Potential triggers

Researchers have discovered that the following likely cause AD and contribute to flares:

  • Family history

  • Food allergies, asthma, or fever

  • Immune system

  • Environmental triggers: where you live

  • External factors such as pollution, stress, and smoke

How to control atopic dermatitis

Due to the gap in current knowledge as to what exactly causes AD, treating it can involve a variety of approaches and strategies. Flare-ups can be relieved by easing symptoms such as itching and swelling. Below are some of the ways that one can control AD flare-ups.

  • Moisturize: Moisturizers work well by sealing in moisture in the skin and preventing it from drying out. Moisturizing also strengthens the skin barrier and can contribute to healthier skin overall. Finding the best one that suits your skin's needs is important, and the best ones should be safe and effective.

  • Daily baths: Taking short and daily baths with lukewarm water offers protection from bacteria and germs that can contribute to AD flares.

  • Gentle cleanser: When choosing a product to clean the skin, opt for non-soap cleansers—those that are free of dye, alcohol, and fragrance that may irritate the skin. Antibacterial soaps also contribute to dry skin as they tend to remove necessary skin oils. Also, avoid scrubbing and use a washcloth or loofah.

Medications for atopic dermatitis Topical

Topical medications, such as creams or ointments, can control the symptoms of AD. Most AD medications are OTC and can be bought without a doctor’s prescription, but it is still wise to consult a physician first.

  • Corticosteroids: One of the most commonly used and prescribed medications to ease the symptoms of all types of eczema is corticosteroid, commonly known as "steroid." This type of drug can reduce inflammation and itching, which helps with the healing of the skin.

  • Pimecrolimus cream or tacrolimus ointment: Pimecrolimus is recommended for mild to moderate cases of AD, while tacrolimus is for moderate to severe cases. Both work as calcineurin inhibitors that alter the immune system by suppressing the production of pro-inflammatory cytokines that can contribute to flare-ups.
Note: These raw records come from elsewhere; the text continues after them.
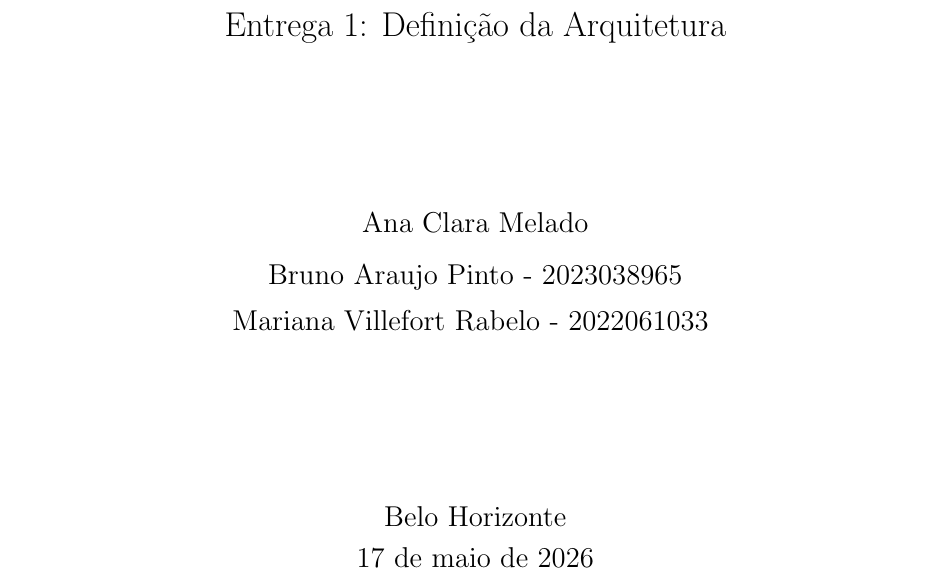
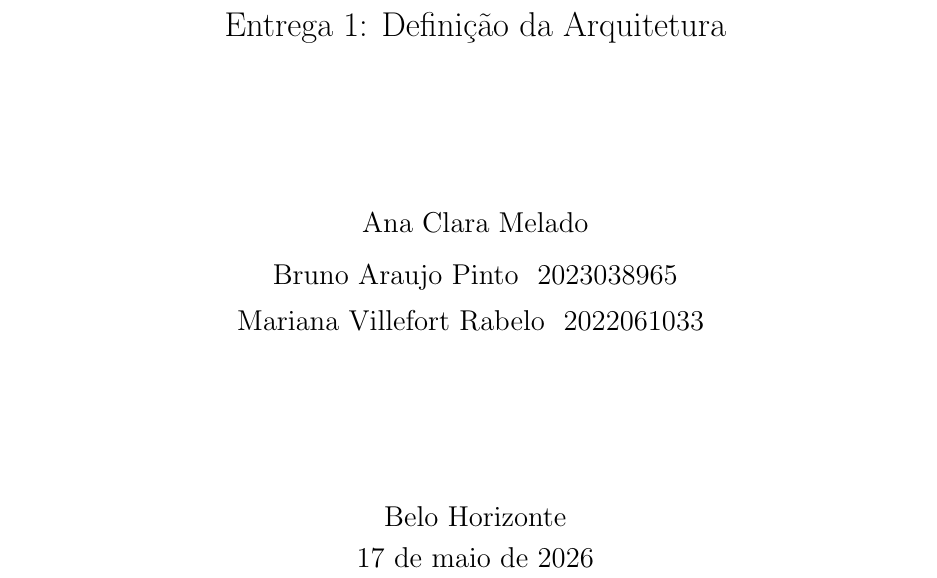
Before and after one commit to bruno-apinto/Trabalho-de-ATR, a LaTeX document (documentacao/documentacao.tex): part of page 1 of 2, cut so that both start at the same text. Compiled offline with pdfLaTeX.

Commit message:
ALterações docs

```diff
--- a/documentacao/documentacao.tex
+++ b/documentacao/documentacao.tex
@@ -43,8 +43,8 @@
     % Integrantes
     {\large
     Ana Clara Melado \\[0.3cm]
-    Bruno Araujo Pinto \-- 2023038965\\[0.3cm]
-    Mariana Villefort Rabelo \-- 2022061033
+    Bruno Araujo Pinto \- 2023038965\\[0.3cm]
+    Mariana Villefort Rabelo \- 2022061033
     }
 
     \vfill
```
Also changed, not shown: documentacao/documentacao.pdf, 2 other files.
  • Crisaborole ointment: This type of ointment helps treat AD by blocking the action of natural substances in the body that cause inflammation. This medication is to be used according to how it was prescribed and with caution. After applying the ointment, wash your hands thoroughly to remove residues. Avoid getting it in the eyes, mouth, or vagina.

  • Ruxolitinib cream: This is the first topical Janus kinase (JAK) inhibitor cream for treating AD approved by the FDA. It is used for the treatment of mild to moderate AD. It is prescribed to those whose disease is not effectively controlled with other topical medications.

Oral Prescription

Oral medications are also being prescribed for AD. However, as with any other drug, they require close supervision by a medical expert.

  • Immunosuppressants: As their name suggests, immunosuppressants work by suppressing the action of the immune system. Some of the pathways that are involved in AD are modulated by the immune system; often, an overreaction of the immune system leads to inflammation. Medications such as methotrexate and azathioprine are included in this category.

  • Corticosteroids: It is very obvious by now that inflammation plays a huge role in AD. Thus, medications such as prednisolone can help manage AD.


Biologics, or biologicals, are a class of medications that includes vaccines, monoclonal antibodies, and immune modulators, to name a few. Biologicals used for AD are targeted therapies that work by blocking certain pathways, leading to less severe flare-ups and fewer AD symptoms.

  • Dupilumab: Dupilumab is a monoclonal antibody that works by blocking interleukin 4 and 13. This results in a reduction of inflammation, especially in AD cases where flare-ups are triggered by pro-inflammatory pathways.

  • Tralokinumab-ldrm: Similar to dupilumab, it is designed to target specific parts of the immune system that contribute to inflammatory diseases such as AD.